I never imagined there would come a day when running into the pope would become - almost - ordinary. That I would walk into a building and find him, once again, greeting bishops and cardinals and Vatican staff, like any boss would do first thing in the morning when he arrives at the office (at least, I’m lucky enough to work somewhere where that happens!). That making a trip to the water cooler next to the synod hall would mean having to walk past Papa Francesco. And that riding the elevator with him would be one of the most awkward experiences of my life, as elevator rides usually are.

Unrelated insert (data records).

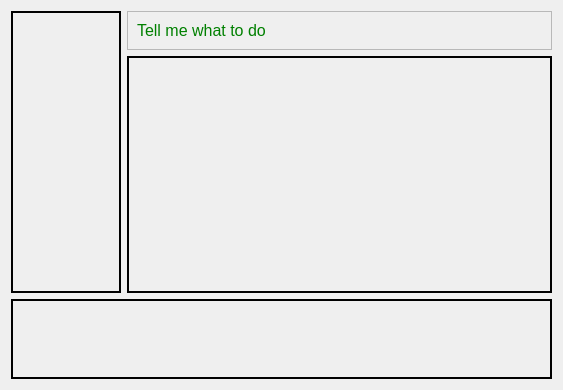
Qt form src/resources/main.ui (open-AIMS/reefscan_desktop_data_manager) before a commit.
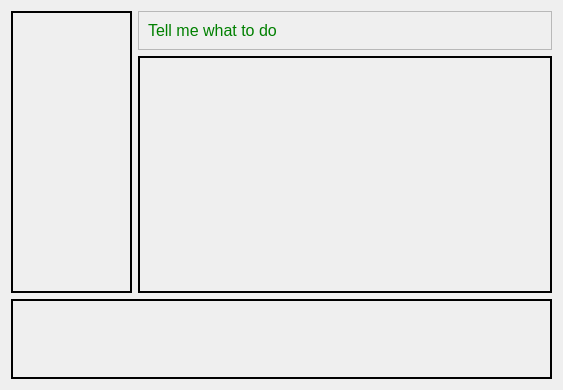
The same form after that commit.

Diff of the .ui file:
```diff
--- a/src/resources/main.ui
+++ b/src/resources/main.ui
@@ -17,7 +17,7 @@
    <item row="1" column="1">
     <widget class="QFrame" name="mainFrame">
      <property name="sizePolicy">
-      <sizepolicy hsizetype="Preferred" vsizetype="Expanding">
+      <sizepolicy hsizetype="Preferred" vsizetype="Preferred">
        <horstretch>0</horstretch>
        <verstretch>0</verstretch>
       </sizepolicy>
@@ -31,7 +31,20 @@
      <property name="frameShadow">
       <enum>QFrame::Raised</enum>
      </property>
-     <layout class="QGridLayout" name="gridLayout_3"/>
+     <layout class="QGridLayout" name="gridLayout_3">
+      <property name="leftMargin">
+       <number>0</number>
+      </property>
+      <property name="topMargin">
+       <number>0</number>
+      </property>
+      <property name="rightMargin">
+       <number>0</number>
+      </property>
+      <property name="bottomMargin">
+       <number>0</number>
+      </property>
+     </layout>
     </widget>
    </item>
    <item row="2" column="0" colspan="2">
@@ -63,7 +76,7 @@
    <item row="0" column="1">
     <widget class="QFrame" name="frame">
      <property name="sizePolicy">
-      <sizepolicy hsizetype="Preferred" vsizetype="Minimum">
+      <sizepolicy hsizetype="Preferred" vsizetype="Maximum">
        <horstretch>0</horstretch>
        <verstretch>0</verstretch>
       </sizepolicy>
@@ -77,6 +90,12 @@
      <layout class="QGridLayout" name="gridLayout_5">
       <item row="0" column="0">
        <widget class="QLabel" name="hint_label">
+        <property name="sizePolicy">
+         <sizepolicy hsizetype="Minimum" vsizetype="Maximum">
+          <horstretch>0</horstretch>
+          <verstretch>0</verstretch>
+         </sizepolicy>
+        </property>
         <property name="font">
          <font>
           <pointsize>12</pointsize>
@@ -96,17 +115,23 @@
    <item row="0" column="0" rowspan="2">
     <widget class="QFrame" name="workflowFrame">
      <property name="sizePolicy">
-      <sizepolicy hsizetype="Fixed" vsizetype="Preferred">
+      <sizepolicy hsizetype="Minimum" vsizetype="Preferred">
        <horstretch>0</horstretch>
        <verstretch>0</verstretch>
       </sizepolicy>
      </property>
      <property name="minimumSize">
       <size>
-       <width>110</width>
+       <width>0</width>
        <height>0</height>
       </size>
      </property>
+     <property name="maximumSize">
+      <size>
+       <width>121</width>
+       <height>16777215</height>
+      </size>
+     </property>
      <property name="styleSheet">
       <string notr="true">QFrame#workflowFrame{border: 2px solid black;}</string>
      </property>
```
Left out of the diff: 2 changed lines with no effect on the pictures.
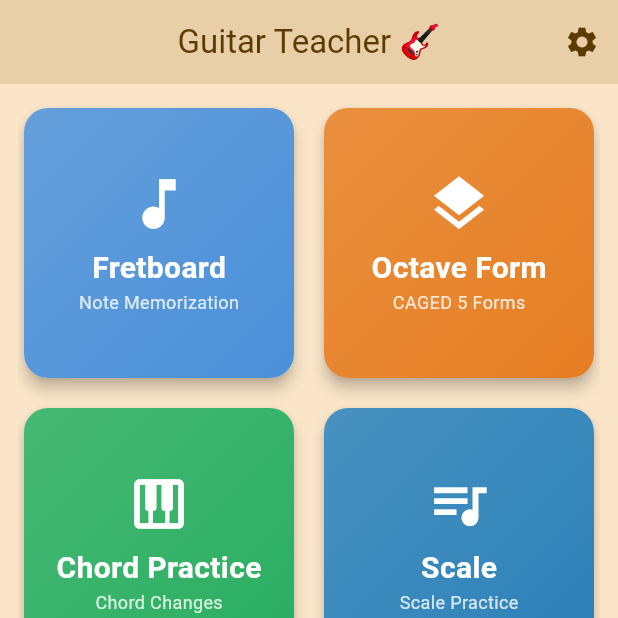
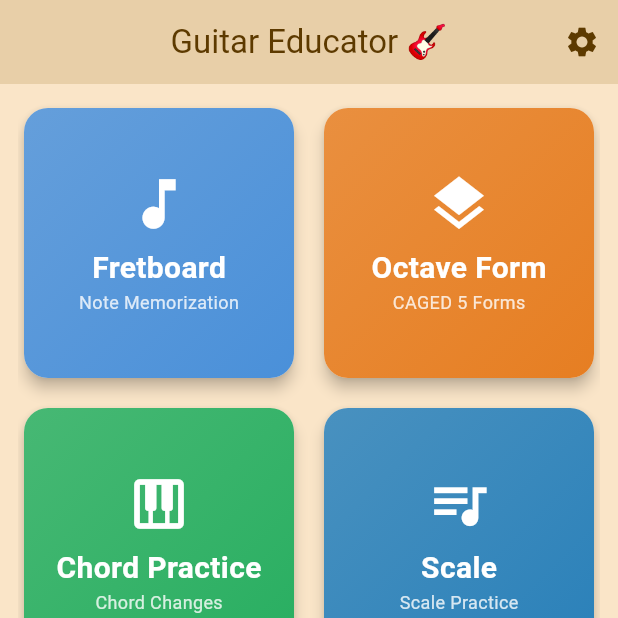
Before and after one commit to rnak24-lab/guitar-teacher, a Flutter app: the screen it shows after launch, on a phone screen of 412 x 824 dp, the top half of it. Run offline on Flutter 3.47's test engine with Material 3 defaults, Android fonts, the phone set to English and light mode, and no system bars; our stand-ins replace audioplayers, fl_chart, shared_preferences, table_calendar.

Commit message:
rename: Guitar Teacher → Guitar Educator
- App title, AndroidManifest, all localization strings updated
- Rate dialog, settings info page updated

Co-Authored-By: Claude Opus 4.6 (1M context) <noreply@anthropic.com>

```diff
--- a/lib/main.dart
+++ b/lib/main.dart
@@ -70,7 +70,7 @@ class GuitarTeacherAppState extends State<GuitarTeacherApp> {
   @override
   Widget build(BuildContext context) {
     return MaterialApp(
-      title: 'Guitar Teacher',
+      title: 'Guitar Educator',
       debugShowCheckedModeBanner: false,
       theme: _lightTheme,
       darkTheme: _darkTheme,
--- a/lib/screens/settings/settings_screen.dart
+++ b/lib/screens/settings/settings_screen.dart
@@ -85,7 +85,7 @@ class SettingsScreen extends StatelessWidget {
           _SectionHeader(title: tr('settings_info')),
           ListTile(
             leading: const Icon(Icons.info_outline),
-            title: const Text('Guitar Teacher'),
+            title: const Text('Guitar Educator'),
             subtitle: Text(tr('settings_version')),
           ),
           ListTile(
--- a/lib/services/app_localizations.dart
+++ b/lib/services/app_localizations.dart
@@ -29,7 +29,7 @@ class AppLocalizations extends ChangeNotifier {
     // ==================== ENGLISH ====================
     'en': {
       // App
-      'app_title': 'Guitar Teacher',
+      'app_title': 'Guitar Educator',
       'start': 'Start!',
       'next': 'Next',
       'done': 'Done',
@@ -59,7 +59,7 @@ class AppLocalizations extends ChangeNotifier {
       'home_settings_sub': 'Theme / Language',
 
       // Rate dialog
-      'rate_title': 'Enjoying Guitar Teacher? 🎸',
+      'rate_title': 'Enjoying Guitar Educator? 🎸',
       'rate_body': 'If you find this app helpful,\nplease rate us!',
 
       // Settings
@@ -179,7 +179,7 @@ class AppLocalizations extends ChangeNotifier {
 
     // ==================== KOREAN ====================
     'ko': {
-      'app_title': 'Guitar Teacher',
+      'app_title': 'Guitar Educator',
       'start': '시작!',
       'next': '다음',
       'done': '완료',
@@ -205,7 +205,7 @@ class AppLocalizations extends ChangeNotifier {
       'home_record_sub': '이번주 통계',
       'home_settings': '설정',
       'home_settings_sub': '테마/언어',
-      'rate_title': 'Guitar Teacher 잘 쓰고 계신가요? 🎸',
+      'rate_title': 'Guitar Educator 잘 쓰고 계신가요? 🎸',
       'rate_body': '도움이 되셨다면\n평점을 남겨주세요!',
       'settings_title': '설정',
       'settings_display': '화면',
@@ -309,7 +309,7 @@ class AppLocalizations extends ChangeNotifier {
 
     // ==================== JAPANESE ====================
     'ja': {
-      'app_title': 'Guitar Teacher',
+      'app_title': 'Guitar Educator',
       'start': 'スタート！',
       'next': '次へ',
       'done': '完了',
@@ -348,7 +348,7 @@ class AppLocalizations extends ChangeNotifier {
 
     // ==================== CHINESE ====================
     'zh': {
-      'app_title': 'Guitar Teacher',
+      'app_title': 'Guitar Educator',
       'start': '开始！',
       'next': '下一个',
       'done': '完成',
@@ -375,7 +375,7 @@ class AppLocalizations extends ChangeNotifier {
 
     // ==================== VIETNAMESE ====================
     'vi': {
-      'app_title': 'Guitar Teacher',
+      'app_title': 'Guitar Educator',
       'start': 'Bắt đầu!',
       'home_fretboard': 'Phím đàn',
       'home_fretboard_sub': 'Ghi nhớ nốt nhạc',
@@ -400,7 +400,7 @@ class AppLocalizations extends ChangeNotifier {
 
     // ==================== FRENCH ====================
     'fr': {
-      'app_title': 'Guitar Teacher',
+      'app_title': 'Guitar Educator',
       'start': 'Commencer !',
       'home_fretboard': 'Manche',
       'home_fretboard_sub': 'Mémoriser les notes',
@@ -425,7 +425,7 @@ class AppLocalizations extends ChangeNotifier {
 
     // ==================== SPANISH ====================
     'es': {
-      'app_title': 'Guitar Teacher',
+      'app_title': 'Guitar Educator',
       'start': '¡Empezar!',
       'home_fretboard': 'Diapasón',
       'home_fretboard_sub': 'Memorizar notas',
```
Also changed, not shown: 1 other file.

Perhaps “ordinary” is not the correct word here. “Human” would be a better term to describe what we’ve been experiencing with Pope Francis and the synod fathers day in and day out. These little moments of awkwardness, or ordinariness, are all very human.
This week, during our morning pausa
, I saw bishops lining up for coffee for the first time! In previous weeks, everyone crowded the baristas like they were at a bar, eagerly awaiting their caffeinated drink. As I was saying, ordinary. But also, so human.
This might all sound trivial. However, as a young auditor, experiencing life at the Vatican for the first time, I’m impressed not only by the ordinariness of our encounter with the hierarchical Church but especially by the simplicity of our interactions with the synod fathers and even with the pope. My experience so far has been one of freedom.
Most of that is due to the time we spend in our circuli minori
Here’s a quick explanation: Every week, for three weeks, we spend a few days in the synod hall, where synod fathers, experts, auditors, the General Secretariat for the synod, and the pope gather to present and to listen to the interventions. The following 2-3 days are dedicated to small group discussion. This is where the bulk of the work happens during the synod. We’re divided by language and present amendments to the Instrumentum laboris
we wish to see in the synod’s final report. I was placed in a group of approximately 20 French-speakers called “Gallicus A” (in Vatican speak, that means “French A”). That number represents bishops from the Middle East, Africa, Europe, and North America, and also a few auditors (namely myself) and experts. The synod fathers in each group vote for one moderator and one “rapporteur”, who keeps track of the conversation, writes a report each week to present during our general assembly, and submits the groups amendments. The experts and a specially appointed writing commission take into account the reports from the various groups and work together to prepare the final report. I don’t envy them.
We completed our work on the third and final part of the Instrumentum laboris
last week. The rest is now left in the hands of the experts and synod fathers elected to write the final report. Our small group meetings were some of the most intensive and edifying moments of the synod. Cultural differences were immediately apparent. It often took time simply to understand what each person was saying, what meaning they put behind a certain word, or why they felt so strongly about a particular issue. The synod fathers always spoke to each other with charity and patience, and everyone had the freedom to speak, even the auditors and experts.
Prayer surrounded our meetings. In the morning we opened with the Divine Office. At the end of each meeting, we closed with the Angelus. If things became intense or heavy in the middle of it all, our moderator wisely made us recite a Hail Mary or two, to rest and refocus.
This kind of ordinary or human encounter between the bishops and the auditors present at this synod is something young people crave in their local churches. They’ve said it in their interventions. Young people want and thirst for an encounter with the living God which they can experience through an encounter with a living, breathing Church, that is through relationship with authentic and joyful witnesses.